Return the full listing character for character, without its pictures.

+--

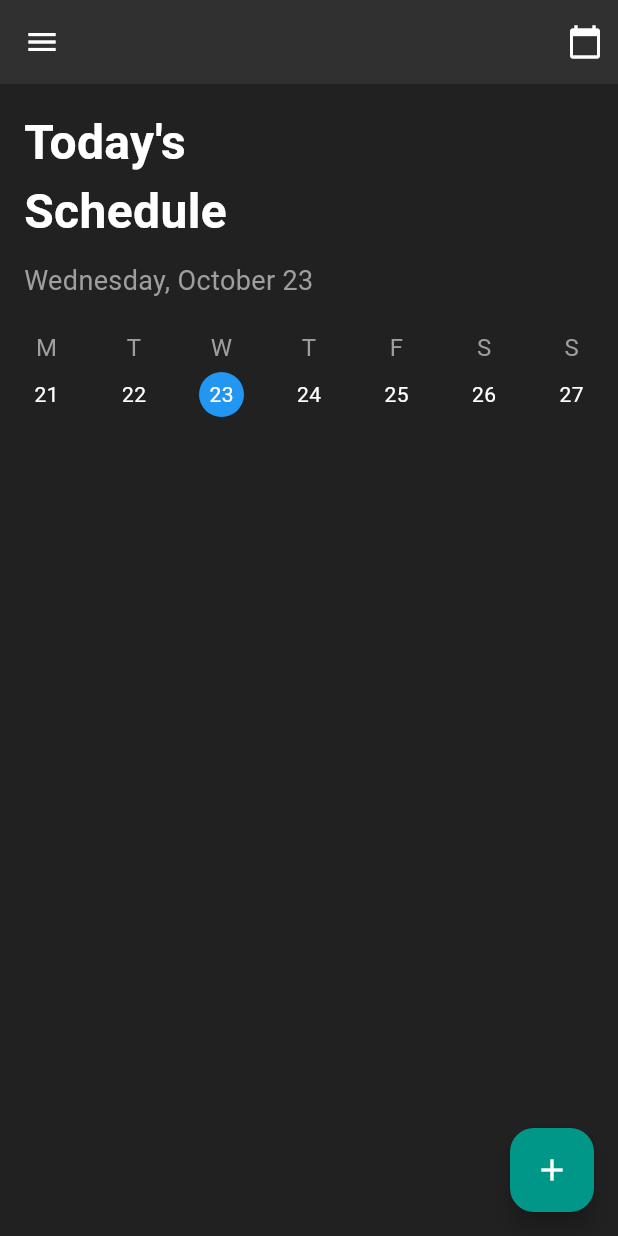
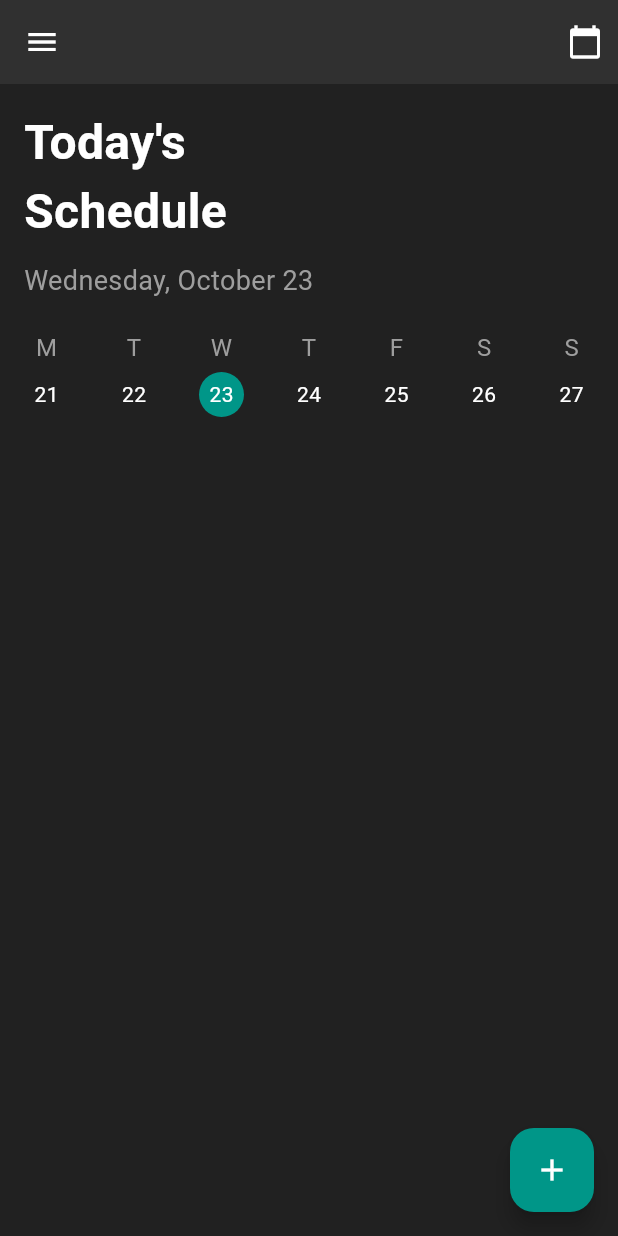
Before and after one commit to MauryaAayush/multiple_app, a Flutter app: the screen it shows after launch, on a phone screen of 412 x 824 dp. Run offline on Flutter 3.47's test engine with Material 3 defaults, Android fonts, the phone set to English and light mode, and no system bars; our stand-ins replace get, google_fonts.

Commit message:
Radhey Radhey

```diff
--- a/lib/TODO_APP/Views/HomeScreen/todo_screen.dart
+++ b/lib/TODO_APP/Views/HomeScreen/todo_screen.dart
@@ -69,7 +69,7 @@ class HomePage extends StatelessWidget {
                       width: 30,
                       height: 30,
                       decoration: BoxDecoration(
-                        color: index == 2 ? Colors.blue : Colors.transparent,
+                        color: index == 2 ? Colors.teal : Colors.transparent,
                         shape: BoxShape.circle,
                       ),
                       child: Center(
```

+--

Result below >>
Before and after one commit to MauryaAayush/multiple_app, a Flutter app: the screen it shows after launch, on a phone screen of 412 x 824 dp. Run offline on Flutter 3.47's test engine with Material 3 defaults, Android fonts, the phone set to English and light mode, and no system bars; our stand-ins replace get, google_fonts.

Commit message:
Radhey Radhey

```diff
--- a/lib/TODO_APP/Views/HomeScreen/todo_screen.dart
+++ b/lib/TODO_APP/Views/HomeScreen/todo_screen.dart
@@ -69,7 +69,7 @@ class HomePage extends StatelessWidget {
                       width: 30,
                       height: 30,
                       decoration: BoxDecoration(
-                        color: index == 2 ? Colors.blue : Colors.transparent,
+                        color: index == 2 ? Colors.teal : Colors.transparent,
                         shape: BoxShape.circle,
                       ),
                       child: Center(
```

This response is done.